Association of Initial Antipsychotic Response to Clozapine and Long-Term Weight Gain
Ya Mei Bai, M.D.; Chao-Cheng Lin; Jen-Yeu Chen; Chih-Yuan Lin, M.D.; Tung-Ping Su, M.D.; Pesus Chou, Ph.D.
Am J Psychiatry 2006;163:1276-1279. doi:10.1176/appi.ajp.163.7.1276

Abstract

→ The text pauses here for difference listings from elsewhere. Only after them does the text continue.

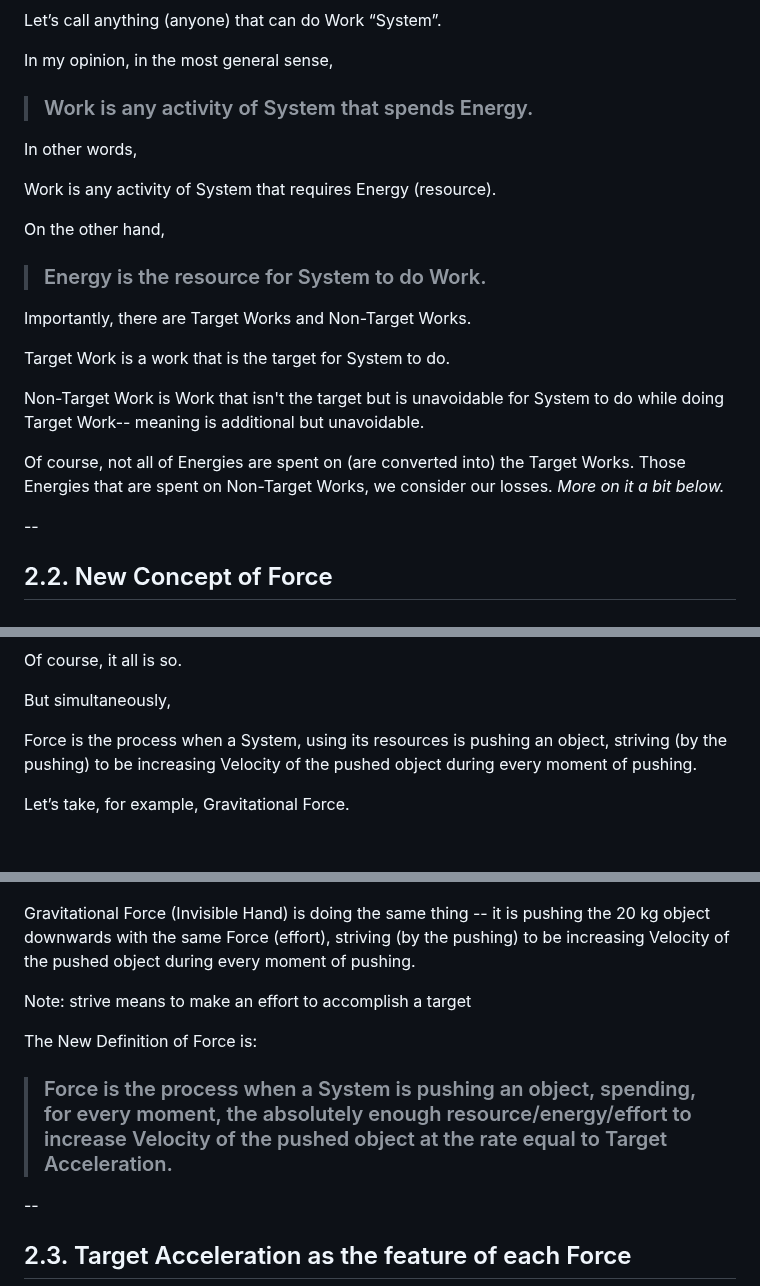
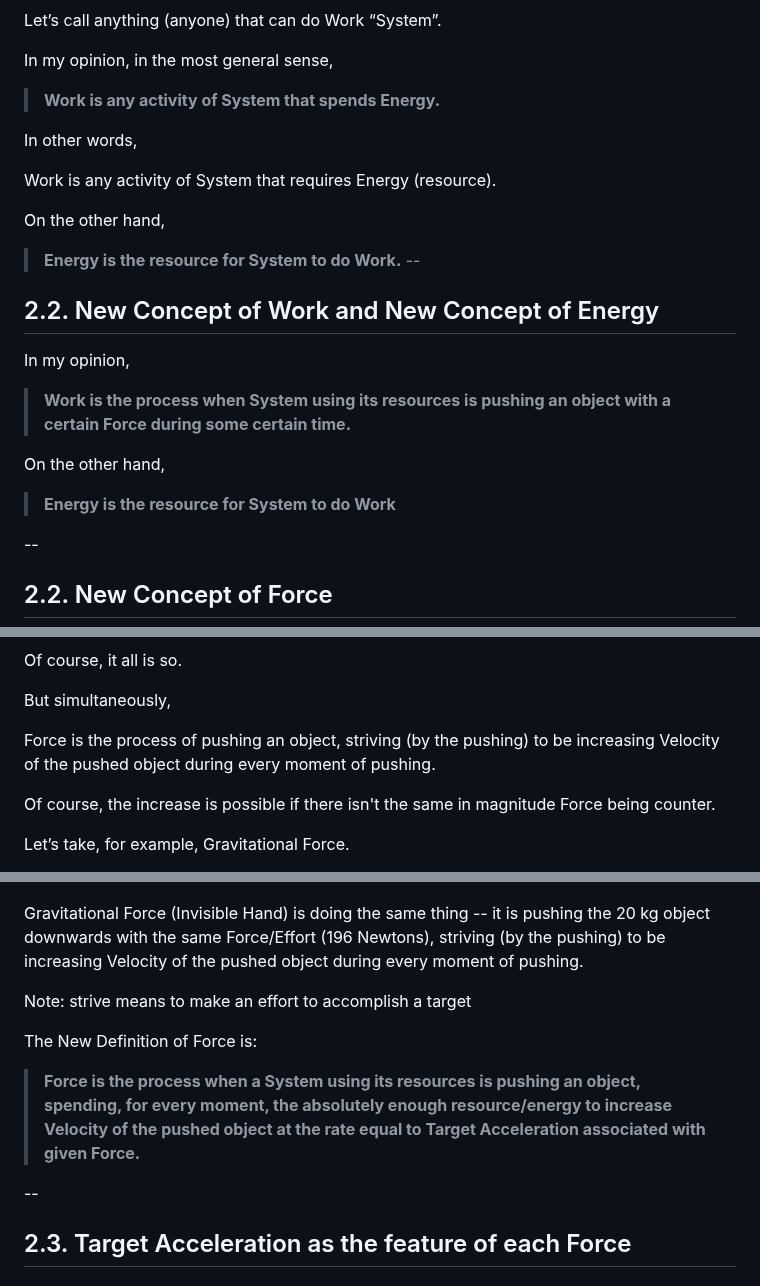
Before and after one commit to sciZer0/newdiscoveries, a Markdown page: c/README.md, 3 parts joined by grey strips. GitHub-like rendering; blank space fills up the shorter version.

```diff
--- a/c/README.md
+++ b/c/README.md
@@ -61,7 +62,7 @@ Let’s call anything (anyone) that can do Work “System”.
 
 In my opinion, in the most general sense,
 
-> ### Work is any activity of System that spends Energy.
+> **Work is any activity of System that spends Energy.**
 
 In other words,
 
@@ -69,15 +70,18 @@ Work is any activity of System that requires Energy (resource).
 
 On the other hand,
 
-> ### Energy is the resource for System to do Work.
+> **Energy is the resource for System to do Work.**
+--
 
-Importantly, there are Target Works and Non-Target Works.
+## 2.2. New Concept of Work and New Concept of Energy
 
-Target Work is a work that is the target for System to do.
+In my opinion,
 
-Non-Target Work is Work that isn't the target but is unavoidable for System to do while doing Target Work-- meaning is additional but unavoidable.
+> **Work is the process when System using its resources is pushing an object with a certain Force during some certain time.**
 
-Of course, not all of Energies are spent on (are converted into) the Target Works. Those Energies that are spent on Non-Target Works, we consider our losses. *More on it a bit below.*
+On the other hand,
+
+> **Energy is the resource for System to do Work**
 
 --
 
@@ -132,7 +136,9 @@ Of course, it all is so.
 
 But simultaneously,
 
-Force is the process when a System, using its resources is pushing an object, striving (by the pushing) to be increasing Velocity of the pushed object during every moment of pushing.</b>
+Force is the process of pushing an object, striving (by the pushing) to be increasing Velocity of the pushed object during every moment of pushing.</b>
+
+Of course, the increase is possible if there isn't the same in magnitude Force being counter.
 
 Let’s take, for example, Gravitational Force.
 
@@ -158,14 +164,13 @@ Importantly, in both (or we might say "in each") of these 2 cases above, during
   <img src="/assets/images/196.png"/><br>
 </p>
 
-Gravitational Force (Invisible Hand) is doing the same thing -- it is pushing the 20 kg object downwards with the same Force (effort), striving (by the pushing) to be increasing Velocity of the pushed object during every moment of pushing.
+Gravitational Force (Invisible Hand) is doing the same thing -- it is pushing the 20 kg object downwards with the same Force/Effort (196 Newtons), striving (by the pushing) to be increasing Velocity of the pushed object during every moment of pushing.
 
 Note: strive means to make an effort to accomplish a target
 
 The New Definition of Force is:
 
-> ### Force is the process when a System is pushing an object, spending, for every moment, the absolutely enough resource/energy/effort to increase Velocity of the pushed object at the rate equal to Target Acceleration.
-
+> **Force is the process when a System using its resources is pushing an object, spending, for every moment, the absolutely enough resource/energy to increase Velocity of the pushed object at the rate equal to Target Acceleration associated with given Force.**
 
 --
 
```
Also changed, not shown: other parts of c/README.md (+20 -44 lines).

Objective: The aim of this study was to test whether the initial antipsychotic response to clozapine is related to subsequent weight change. Method: This study was an 8-year retrospective chart review of 96 hospitalized patients with schizophrenia. Data on monthly weight change, initial clinical response, age, gender, clozapine dose, and concomitant use of mood stabilizers and other antipsychotics were analyzed. Results: Fifty-five (57.3%) of the patients received clozapine over the entire 8-year period; these subjects experienced an average weight gain of 11.7 kg (SD=1.6). Seventeen of these patients (30.9%) who had a significant initial clinical response (CGI improvement rating of 1 or 2 during the first 14 months) gained significantly more weight (13.8 kg [SD=8.4]) than did the 38 patients without a significant initial response (4.5 kg [SD=12.0]). Multiple linear regression analysis showed significant initial clinical response and lower baseline body mass index were associated with significantly more weight gain. Conclusions: The results show that initial antipsychotic response to clozapine is associated with subsequent long-term weight gain as measured over 8 years.

Abstract Teaser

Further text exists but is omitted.